Affordable Care Act
© AFP Photo / Joe RaedleAffordable Care Act navigator Nini Hadwen speaks with clients as they shop for health insurance.
The ongoing issues with President Barack Obama's Affordable Care Act don't end with the insurance mandate's awful website: new reports suggest Obamacare is driving the cost of coverage up for some, and eliminating it entirely for others.

Almost one month after launch, the websites for the president's hallmark health care plan continue to be riddled with issues that have opened up entirely new opportunities for opponents of so-called "Obamacare" to pounce upon. Perhaps more damaging to the reputation of the administration, however, are preliminary reports suggesting that the insurance program is failing to meet the promises made by the president.

Specifically, investigative journalists say the Affordable Care Act is already causing long-time policy holders to be kicked off of their insurance plans, and in some areas others only the have the option of one or two providers - and not at a pretty price.

Anna Gorman and Julie Appleby write for Kaiser Health News that hundreds of thousands of United States citizens who had purchased policies already are having their plans cancelled by health insurance companies because the Affordable Care Act mandates that providers offer customers specific policies that some groups currently don't offer.

According to Gorman and Appleby, Florida Blue terminated 300,000 policies just recently - or around 80 percent of its individual business in the Sunshine State. Independence Blue Cross, the major insurer in Philadelphia, Pennsylvania, is canceling about 45 percent of its policies, and others across the country are following suit.

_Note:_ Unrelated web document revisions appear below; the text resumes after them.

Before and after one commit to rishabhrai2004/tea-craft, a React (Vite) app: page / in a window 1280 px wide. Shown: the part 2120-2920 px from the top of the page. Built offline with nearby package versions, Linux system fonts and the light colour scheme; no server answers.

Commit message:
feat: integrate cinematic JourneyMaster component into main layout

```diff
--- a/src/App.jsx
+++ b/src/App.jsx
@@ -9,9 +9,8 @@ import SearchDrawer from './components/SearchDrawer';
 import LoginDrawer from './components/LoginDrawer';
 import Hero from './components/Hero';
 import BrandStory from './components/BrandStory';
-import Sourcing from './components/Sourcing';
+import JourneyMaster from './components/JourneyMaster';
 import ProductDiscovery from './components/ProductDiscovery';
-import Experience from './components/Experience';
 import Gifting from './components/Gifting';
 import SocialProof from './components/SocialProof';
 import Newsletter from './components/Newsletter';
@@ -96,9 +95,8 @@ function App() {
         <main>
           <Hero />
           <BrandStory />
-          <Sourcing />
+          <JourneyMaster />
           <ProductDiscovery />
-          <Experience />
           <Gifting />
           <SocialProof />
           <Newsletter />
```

"Insurers say the cancellations are necessary because the policies fall short of what the Affordable Care Act requires starting Jan. 1," the journalists wrote. "Most are ending policies sold after the law passed in March 2010. At least a few are canceling plans sold to people with pre-existing medical conditions."

And although the White House assured Americans that the Affordable Care Act would allow competition to thrive and thusly drive down prices, others aren't exactly seeing it that way. The Kaiser report reveals that hundreds of thousands of former customers are now in the market for new insurance, but another investigation suggests they won't necessarily be saving money once they switch. An independent report conducted by journalists at the New York Times and published on Wednesday this week claims there is solid evidence to suggest the president's promise of low costs isn't coming true just yet.

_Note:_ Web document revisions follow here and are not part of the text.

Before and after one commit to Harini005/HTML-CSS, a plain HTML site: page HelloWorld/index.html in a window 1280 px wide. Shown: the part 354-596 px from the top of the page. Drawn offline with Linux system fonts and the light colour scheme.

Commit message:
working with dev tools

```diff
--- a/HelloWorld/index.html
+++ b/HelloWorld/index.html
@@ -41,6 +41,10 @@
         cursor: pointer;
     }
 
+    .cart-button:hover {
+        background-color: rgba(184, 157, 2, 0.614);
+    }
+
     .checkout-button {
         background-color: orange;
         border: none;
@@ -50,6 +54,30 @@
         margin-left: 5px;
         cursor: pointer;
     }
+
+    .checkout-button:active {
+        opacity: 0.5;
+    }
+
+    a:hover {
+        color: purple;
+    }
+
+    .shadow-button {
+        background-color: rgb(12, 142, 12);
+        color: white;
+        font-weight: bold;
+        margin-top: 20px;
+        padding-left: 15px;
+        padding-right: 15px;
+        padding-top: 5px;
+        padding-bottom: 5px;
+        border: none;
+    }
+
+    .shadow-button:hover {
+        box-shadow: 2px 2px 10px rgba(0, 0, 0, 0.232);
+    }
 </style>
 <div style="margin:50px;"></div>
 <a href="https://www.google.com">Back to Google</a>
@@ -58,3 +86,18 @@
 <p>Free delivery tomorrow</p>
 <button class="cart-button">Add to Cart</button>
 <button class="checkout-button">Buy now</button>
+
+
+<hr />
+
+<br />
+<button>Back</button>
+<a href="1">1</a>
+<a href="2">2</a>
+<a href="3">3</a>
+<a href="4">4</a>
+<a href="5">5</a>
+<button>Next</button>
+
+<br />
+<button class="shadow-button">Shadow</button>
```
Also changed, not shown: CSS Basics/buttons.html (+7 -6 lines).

"While competition is intense in many populous regions, rural areas and small towns have far fewer carriers offering plans in the law's online exchanges," Reed Abelson, Katie Thomas and Jo Craven McGinty wrote for the paper. "Those places, many of them poor, are being asked to choose from some of the highest-priced plans in the 34 states where the federal government is running the health insurance marketplaces, a review by The New York Times has found."

Indeed, the White House insisted the Affordable Care Act would create new, low prices due to competition, but in much of the US such isn't the case. The Times has found that many parts of the country now have a single provider or two offering all Obamacare-friendly policies, and the prices they are charging isn't anything worth reveling about.

"The consumer wants some level of choice," Alexander K. Feldvebel, the deputy insurance commissioner for the single-carrier state of New Hampshire, told the Times. "You don't have that when you have a single carrier offering all the products."

Jerry Dworak, the chief executive of the Montana Health CO-OP, told the Times that adding a third competitor "really changes the landscape vastly."

In rural area, though, three providers - or even two - might not be an option.

"I think the problem was that the Affordable Care Act was designed for where the majority of the people live, in the big cities where there's a lot of competition among health care providers," agreed Tom Hirsig, Wyoming's insurance commissioner.

Around 2,500 counties in the US are served by federal exchanges, according to the Times, but 58 percent of those jurisdictions have two or fewer insurance carriers. In all, about 530 counties have a single provider.

Under the Affordable Care Act, Americans who do not buy in to a health insurance program will be fined. A recent Gallup poll, however, suggests more than one-third of the country would rather pay a penalty than get coverage.

Efforts being led by Congressional democrats are underway in Washington right now to have the buy-in deadline extended until the end of March.